When we’re in pain, to whom can we stretch out a hand? Who’s still there to hold us in the split-second that precedes the fall? Who can anticipate it is at that moment we shall keel over? At that
moment we must run to help? And when you’re all alone, you can speak out loud and hope and wager someone out there’s going to hear. Humans close off their ears to suffering. God? God in his
absence. We’re alone, Professore, we’re alone.
The Sacrifice is done. At the end of transcendence, at the end of the possibility of better worlds? Why? What sacrifice? For the work! As a good writer said: the body becoming book, or becoming painting, it’s the same thing. Leaving the biological body for something different which is definitively non-biological. That’s what they can’t understand at all. A question of sensations. And our way of leaving biology is our particular style, if we’re good enough to have one. The will is a stain left on the page by our passing bodies. The poet’s honest food is tears. He senses the tug of something eternal linked to the music of another time. An image can conjure up this temporality. A good writer must live there. I am not what you see. My fingers write burnt by the third degree.
Il Professore died this morning. Of all folk I know and knew, he was probably the one who most helped me down this way of words. He took the jump. His suffering too great, he decided it was time for death to take him. He killed himself. He decided to stop eating. He had just enough strength to pull his wheelchair to the window. The wind and all his words and all his ideas tumbling to the ground. My Professore’s eyes closed on this life with mine regurgitating their centuries of grief. You suffered the physical consequences of bad luck. And now my eyes are stinging in retreat. There is no point speaking to me. My grief cannot be heard. My eyes communicate with dark soils. I plunge my hands down and dig at the crust. I roll about and clutch my ankles. I lie on my back and cross my legs. I outstretch my arms and press the palms up. Just as they carry you away for good now. Just as they banish your handsome face forever, closed in a wooden box. As if your memory could find a box big enough.
And now they have dug a grave for you, a cold hole in the mud. And they put a stone cave above your neck. Just like the others. Just like the others that got carried away too. The eighteen year old villager hit by a car, the mechanic with cancer, the 93 year old granny. Their bodies lined up under the earth, waiting for impossible affection. Just like the others, you lie in your best suit and tie. Your sun tanned face smiling at the closed vents of blackness. And whenever the passion plays, I shall seek out a landscape for my eyes to sit and weep and think of you. Why don’t they feel this passion? How can they laugh and mock so easily? It is the collusive mob which you depicted so well, their sinister weakness and their eyelashes clogged up in the blood they sheepishly spill. I’ll sit at the memorial and sing the optimism of eternal life which you had obtained long before you died. I can feel your cold stony hand closed around mine forever.

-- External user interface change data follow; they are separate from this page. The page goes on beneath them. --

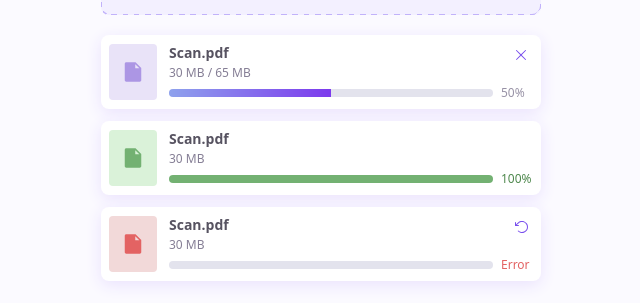
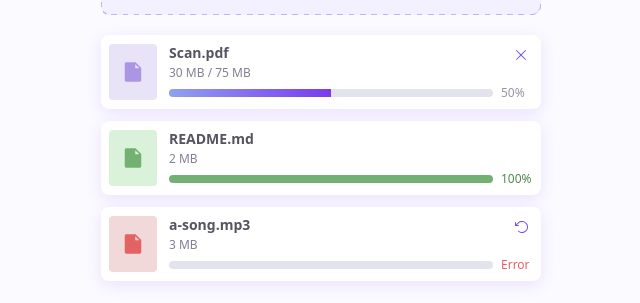
Before and after one commit to damacusdos/file-uploader, a React (Vite) app: page / in a window 1280 px wide. Shown: the part 332-635 px from the top of the page, without its empty margins (319-959 px from the left). Built offline with nearby package versions, Linux system fonts and the light colour scheme.

Commit message:
add file component props

```diff
--- a/src/App.tsx
+++ b/src/App.tsx
@@ -6,9 +6,14 @@ function App() {
     <div className="w-[100vw] h-[100vh] flex flex-col justify-center items-center bg-[#FBFAFF]">
       <DnDUploader />
       <div className="mt-5 flex flex-col gap-y-3">
-        <UploadingFile />
-        <SuccessFile />
-        <ErrorFile />
+        <UploadingFile
+          fileName="Scan.pdf"
+          currentSize={30}
+          totalSize={75}
+          progress={50}
+        />
+        <SuccessFile fileName="README.md" fileSize={2} />
+        <ErrorFile fileName="a-song.mp3" fileSize={3} />
       </div>
     </div>
   );
--- a/src/components/file/ErrorFile.tsx
+++ b/src/components/file/ErrorFile.tsx
@@ -2,7 +2,12 @@
 import FileSVG from "@assets/File.svg?react";
 import RetrySVG from "@assets/Retry.svg?react";
 
-export const ErrorFile = () => {
+interface ErrorFileProps {
+  fileName: string;
+  fileSize: number;
+}
+
+export const ErrorFile = ({ fileName, fileSize }: ErrorFileProps) => {
   return (
     <div className="w-[440px] flex items-center gap-x-3 bg-white rounded-lg p-2 shadow-16">
       {/* left */}
@@ -14,9 +19,9 @@ export const ErrorFile = () => {
         <div className="mb-1 flex justify-between items-start">
           <div>
             <h1 className="font-bold text-sm text-[#575361] mb-[2px]">
-              Scan.pdf
+              {fileName}
             </h1>
-            <p className="text-xs text-[#857E95]">30 MB</p>
+            <p className="text-xs text-[#857E95]">{`${fileSize} MB`}</p>
           </div>
           <button className="text-[#794FED]">
             <RetrySVG />
--- a/src/components/file/SuccessFile.tsx
+++ b/src/components/file/SuccessFile.tsx
@@ -1,7 +1,12 @@
 // icons
 import FileSVG from "@assets/File.svg?react";
 
-export const SuccessFile = () => {
+interface SuccessFileProps {
+  fileName: string;
+  fileSize: number;
+}
+
+export const SuccessFile = ({ fileName, fileSize }: SuccessFileProps) => {
   return (
     <div className="w-[440px] flex items-center gap-x-3 bg-white rounded-lg p-2 shadow-16">
       {/* left */}
@@ -13,9 +18,9 @@ export const SuccessFile = () => {
         <div className="mb-1 flex justify-between items-start">
           <div>
             <h1 className="font-bold text-sm text-[#575361] mb-[2px]">
-              Scan.pdf
+              {fileName}
             </h1>
-            <p className="text-xs text-[#857E95]">30 MB</p>
+            <p className="text-xs text-[#857E95]">{`${fileSize} MB`}</p>
           </div>
         </div>
         {/* progress bar */}
--- a/src/components/file/UploadingFile.tsx
+++ b/src/components/file/UploadingFile.tsx
@@ -2,7 +2,19 @@
 import FileSVG from "@assets/File.svg?react";
 import CancelSVG from "@assets/Cancel.svg?react";
 
-export const UploadingFile = () => {
+interface UploadingFileProps {
+  fileName: string;
+  currentSize: number;
+  totalSize: number;
+  progress: number;
+}
+
+export const UploadingFile = ({
+  fileName,
+  currentSize,
+  totalSize,
+  progress,
+}: UploadingFileProps) => {
   return (
     <div className="w-[440px] flex items-center gap-x-3 bg-white rounded-lg p-2 shadow-16">
       {/* left */}
@@ -14,9 +26,9 @@ export const UploadingFile = () => {
         <div className="mb-1 flex justify-between items-start">
           <div>
             <h1 className="font-bold text-sm text-[#575361] mb-[2px]">
-              Scan.pdf
+              {fileName}
             </h1>
-            <p className="text-xs text-[#857E95]">30 MB / 65 MB</p>
+            <p className="text-xs text-[#857E95]">{`${currentSize} MB / ${totalSize} MB`}</p>
           </div>
           <button className="text-[#794FED]">
             <CancelSVG />
@@ -27,7 +39,7 @@ export const UploadingFile = () => {
           <div className="bg-[#E3E3ED] h-2 w-[324px] rounded-lg overflow-hidden">
             <div className="bg-[linear-gradient(to_right,rgba(58,97,237,.5),#7C3AED)] h-2 w-[50%]"></div>
           </div>
-          <p className="text-xs w-8 text-[#9892A6]">50%</p>
+          <p className="text-xs w-8 text-[#9892A6]">{`${progress}%`}</p>
         </div>
       </div>
     </div>
```
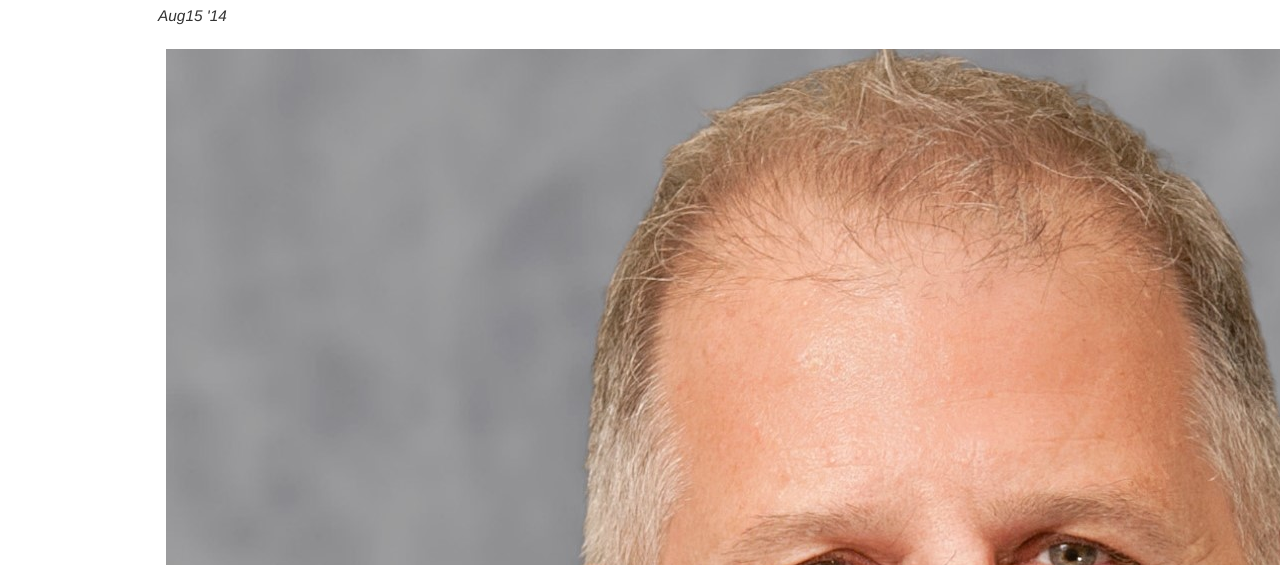
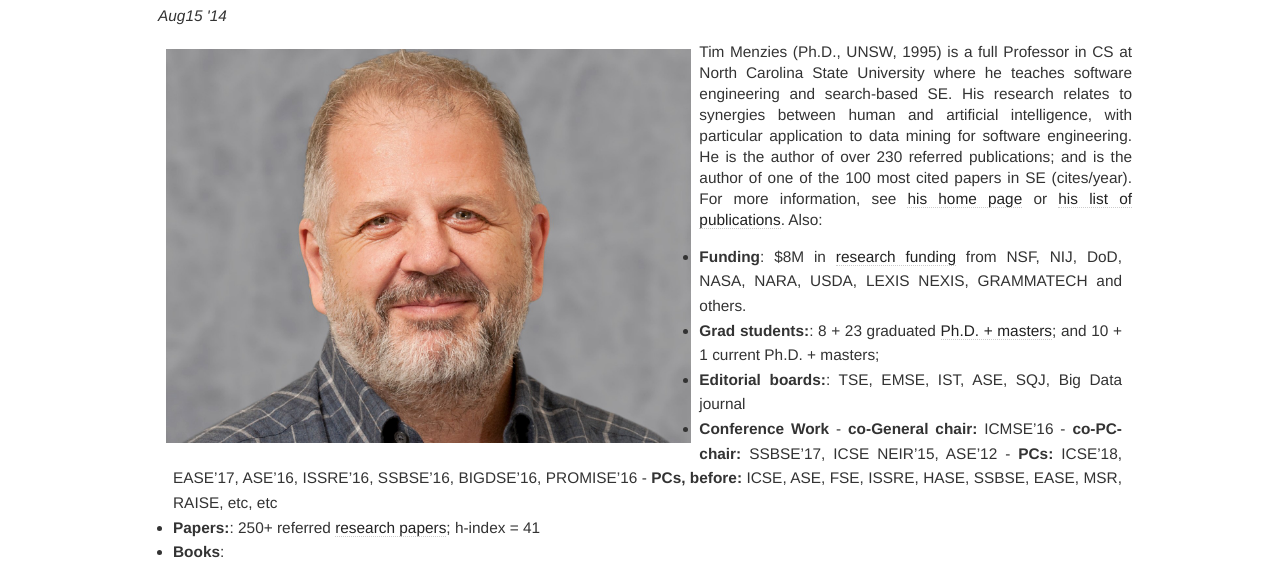
Before and after one commit to ai-se/ai-se.github.io, a Jekyll site: the page built from people/_posts/2014-08-15-Tim-Menzies.md, in a window 1280 px wide. Shown: the part 946-1511 px from the top of the page. Built offline with Jekyll 4.4.1, drawn with Linux system fonts in a browser that asks for light colours; grey boxes are pictures that could not be loaded.

Commit message:
Update 2014-08-15-Tim-Menzies.md

```diff
--- a/people/_posts/2014-08-15-Tim-Menzies.md
+++ b/people/_posts/2014-08-15-Tim-Menzies.md
@@ -7,7 +7,7 @@ excerpt: Lab Director, Ph.D. (UNSW), Professor
 
 
 <img align="left"
-src="/img/timm.png"> Tim Menzies (Ph.D.,
+src="/img/timm.png" alt="timm" height="400"> Tim Menzies (Ph.D.,
 UNSW, 1995) is a full Professor in CS at North
 Carolina State University where he teaches software
 engineering and search-based SE.  His research
```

How do you expect me now to believe in this body, this time, this space? When we cannot tolerate being pinned down to any single spot? We are everywhere already as we come. Just as we move through the folds of memory, as fluid timeless bodies. I leave utopia. Everything I say is practical and proven by fact. I am an empiricist, a rogue to the State. Yet, we are talking of the Spirit now. What would become of us? What of our worldly memories? Of our minds? And this faith in another life? An afterlife? St. Augustin imagined himself in the company of angels, marvelling at images of a perfectly peaceful bliss. St Francis of Assissi had the certainty of an afterlife. Paradise was a just accomplishment for those who had followed the Christian way. What gave them such faith? How could they be so sure? What disturbing meditations lay in ambush for those who could not allow themselves such blind faith? What sounds, what words formed of sounds scratched across the blank tambourine of this notebook can render our intellectual turmoil as I ruminate upon such questions? I have surrendered the body.

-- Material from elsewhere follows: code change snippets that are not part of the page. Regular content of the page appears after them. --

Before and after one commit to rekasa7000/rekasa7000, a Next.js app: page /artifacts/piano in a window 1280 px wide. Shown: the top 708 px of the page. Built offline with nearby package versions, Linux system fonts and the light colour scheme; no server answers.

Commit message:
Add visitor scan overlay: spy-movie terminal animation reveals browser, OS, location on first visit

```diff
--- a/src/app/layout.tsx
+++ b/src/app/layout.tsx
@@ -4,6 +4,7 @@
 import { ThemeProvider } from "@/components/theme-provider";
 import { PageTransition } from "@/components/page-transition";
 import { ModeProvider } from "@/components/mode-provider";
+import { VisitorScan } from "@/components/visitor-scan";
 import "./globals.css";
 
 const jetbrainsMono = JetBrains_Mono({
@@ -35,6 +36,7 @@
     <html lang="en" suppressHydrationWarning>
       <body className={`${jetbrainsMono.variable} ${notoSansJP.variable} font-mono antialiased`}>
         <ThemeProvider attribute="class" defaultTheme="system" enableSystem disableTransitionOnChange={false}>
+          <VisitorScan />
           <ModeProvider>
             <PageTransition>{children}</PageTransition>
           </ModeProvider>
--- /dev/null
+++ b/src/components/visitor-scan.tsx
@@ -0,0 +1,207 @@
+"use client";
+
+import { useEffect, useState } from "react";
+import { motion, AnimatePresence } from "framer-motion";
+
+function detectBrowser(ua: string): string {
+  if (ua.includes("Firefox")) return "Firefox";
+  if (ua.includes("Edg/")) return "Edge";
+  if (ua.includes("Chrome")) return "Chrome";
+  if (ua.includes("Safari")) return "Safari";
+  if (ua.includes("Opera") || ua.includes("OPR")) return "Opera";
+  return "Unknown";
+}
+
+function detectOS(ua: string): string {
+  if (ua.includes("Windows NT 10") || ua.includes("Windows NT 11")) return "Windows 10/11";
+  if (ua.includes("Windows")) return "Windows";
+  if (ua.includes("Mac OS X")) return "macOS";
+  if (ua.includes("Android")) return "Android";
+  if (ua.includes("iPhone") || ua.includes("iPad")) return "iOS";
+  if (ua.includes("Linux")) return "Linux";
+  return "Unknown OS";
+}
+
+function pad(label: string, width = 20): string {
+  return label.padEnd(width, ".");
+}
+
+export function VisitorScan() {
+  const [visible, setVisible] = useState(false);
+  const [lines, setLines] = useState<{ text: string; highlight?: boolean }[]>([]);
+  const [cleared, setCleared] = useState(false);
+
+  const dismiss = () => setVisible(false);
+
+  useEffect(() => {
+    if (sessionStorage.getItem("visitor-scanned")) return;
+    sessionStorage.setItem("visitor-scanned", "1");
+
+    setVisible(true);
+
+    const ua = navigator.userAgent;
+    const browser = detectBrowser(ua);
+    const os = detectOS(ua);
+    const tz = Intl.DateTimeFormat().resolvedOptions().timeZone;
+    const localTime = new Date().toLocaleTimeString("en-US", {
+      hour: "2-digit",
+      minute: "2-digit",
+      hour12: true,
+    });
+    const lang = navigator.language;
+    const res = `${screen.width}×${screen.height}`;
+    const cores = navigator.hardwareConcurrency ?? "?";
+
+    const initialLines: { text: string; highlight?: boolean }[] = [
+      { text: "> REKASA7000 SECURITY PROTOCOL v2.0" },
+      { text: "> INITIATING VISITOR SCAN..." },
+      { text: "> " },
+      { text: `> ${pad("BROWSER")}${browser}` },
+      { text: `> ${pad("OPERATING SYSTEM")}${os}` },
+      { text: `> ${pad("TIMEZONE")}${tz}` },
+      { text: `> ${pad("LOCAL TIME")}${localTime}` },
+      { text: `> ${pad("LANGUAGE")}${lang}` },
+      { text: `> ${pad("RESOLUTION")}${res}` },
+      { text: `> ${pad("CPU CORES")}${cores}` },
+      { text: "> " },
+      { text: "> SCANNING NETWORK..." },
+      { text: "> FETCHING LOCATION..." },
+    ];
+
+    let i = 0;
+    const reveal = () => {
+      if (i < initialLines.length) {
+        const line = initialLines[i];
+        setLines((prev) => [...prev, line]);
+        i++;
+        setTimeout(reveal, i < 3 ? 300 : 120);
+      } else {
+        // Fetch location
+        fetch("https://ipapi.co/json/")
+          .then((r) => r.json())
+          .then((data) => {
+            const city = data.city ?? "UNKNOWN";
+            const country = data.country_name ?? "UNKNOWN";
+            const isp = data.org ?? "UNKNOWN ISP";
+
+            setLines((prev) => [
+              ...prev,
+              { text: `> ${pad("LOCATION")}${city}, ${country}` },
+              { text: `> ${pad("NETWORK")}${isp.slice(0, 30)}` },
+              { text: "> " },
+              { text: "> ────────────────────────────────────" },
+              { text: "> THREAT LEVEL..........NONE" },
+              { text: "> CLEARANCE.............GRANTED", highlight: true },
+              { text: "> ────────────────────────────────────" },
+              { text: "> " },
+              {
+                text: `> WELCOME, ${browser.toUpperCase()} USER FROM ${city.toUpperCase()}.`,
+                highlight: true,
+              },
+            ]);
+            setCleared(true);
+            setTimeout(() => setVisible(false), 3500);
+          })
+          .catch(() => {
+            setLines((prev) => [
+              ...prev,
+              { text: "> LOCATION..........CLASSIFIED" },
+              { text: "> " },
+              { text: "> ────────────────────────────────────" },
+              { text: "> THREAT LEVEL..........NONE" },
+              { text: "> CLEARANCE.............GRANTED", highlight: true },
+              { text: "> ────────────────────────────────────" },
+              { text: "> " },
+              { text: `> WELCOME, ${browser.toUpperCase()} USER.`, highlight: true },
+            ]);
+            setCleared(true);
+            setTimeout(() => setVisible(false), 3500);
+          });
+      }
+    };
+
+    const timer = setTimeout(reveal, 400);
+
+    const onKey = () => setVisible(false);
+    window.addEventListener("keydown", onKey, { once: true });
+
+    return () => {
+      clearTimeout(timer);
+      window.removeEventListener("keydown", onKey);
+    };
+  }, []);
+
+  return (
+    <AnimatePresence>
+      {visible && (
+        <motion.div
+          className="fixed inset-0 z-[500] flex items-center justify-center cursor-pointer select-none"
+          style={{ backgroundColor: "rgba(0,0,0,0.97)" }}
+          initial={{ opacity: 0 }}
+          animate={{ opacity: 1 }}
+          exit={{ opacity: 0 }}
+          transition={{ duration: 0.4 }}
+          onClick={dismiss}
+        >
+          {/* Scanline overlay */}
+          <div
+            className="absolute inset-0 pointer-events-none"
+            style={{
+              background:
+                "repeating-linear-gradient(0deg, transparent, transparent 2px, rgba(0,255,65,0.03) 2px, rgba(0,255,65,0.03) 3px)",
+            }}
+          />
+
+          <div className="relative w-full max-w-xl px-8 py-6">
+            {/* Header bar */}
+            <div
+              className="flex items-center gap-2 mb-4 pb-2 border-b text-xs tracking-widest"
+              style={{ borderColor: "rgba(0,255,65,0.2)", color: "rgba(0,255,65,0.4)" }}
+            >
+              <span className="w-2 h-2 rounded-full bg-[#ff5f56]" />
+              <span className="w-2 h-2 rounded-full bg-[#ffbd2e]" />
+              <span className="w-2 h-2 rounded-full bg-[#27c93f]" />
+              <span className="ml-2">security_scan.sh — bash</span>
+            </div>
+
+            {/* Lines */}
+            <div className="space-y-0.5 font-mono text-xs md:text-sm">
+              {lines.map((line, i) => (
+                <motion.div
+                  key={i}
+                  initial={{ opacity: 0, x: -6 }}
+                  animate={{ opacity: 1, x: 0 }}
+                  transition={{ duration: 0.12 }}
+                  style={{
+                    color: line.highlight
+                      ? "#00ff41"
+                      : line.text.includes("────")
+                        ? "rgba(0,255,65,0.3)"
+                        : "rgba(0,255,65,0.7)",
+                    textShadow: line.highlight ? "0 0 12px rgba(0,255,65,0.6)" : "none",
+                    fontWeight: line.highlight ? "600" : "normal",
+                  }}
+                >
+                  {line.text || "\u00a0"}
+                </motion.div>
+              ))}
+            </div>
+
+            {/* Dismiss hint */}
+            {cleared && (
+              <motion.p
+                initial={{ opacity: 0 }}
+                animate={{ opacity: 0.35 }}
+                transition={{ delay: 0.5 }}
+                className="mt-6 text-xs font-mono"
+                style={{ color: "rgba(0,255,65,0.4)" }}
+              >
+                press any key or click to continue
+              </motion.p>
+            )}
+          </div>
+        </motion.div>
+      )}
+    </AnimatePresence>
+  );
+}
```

I felt il professore’s spirit invade my mind and I suddenly realised how close he still was to me. I imagined his essence no longer knew the slightest boundary and could alight in all those who thought strongly of him. Thus our love for him could live and claim a long life. And simultaneously, I lamented that if no one thought of him, supposing that were so, then his spiritual existence would become ephemeral if not extinct and his newly found ubiquity would not be of the slightest use to him. In this sense, an afterlife would still be linked to this earthly existence. Indeed, he would be condemned to a vigil before his successors’ memories. I imagined the afterlife was a facet of memory. I computed that if writing was the greatest exploration of memory known to man and that writing was nigh an extinct practise then humanity would soon lose any rational link to the afterlife, leaving only superstition and magic in its place, and that death as reflexion would soon die for lack of thought, and writing would follow rapidly behind, leaving spontaneous chatter and sounds to placate the anxiety of the world become mass. Here I am again, crying. The world dies, you die, I die. We are dead. Serve me a drink. I can still drink: red ruby wine. Deep black spices from the Mediterranean. Poor olive oil from my groves. Feel my throat sting. Chew on the wild rocket, sun dried tomatoes. Cling to my loved ones and write poems for nobody.
From The Eyes of a Man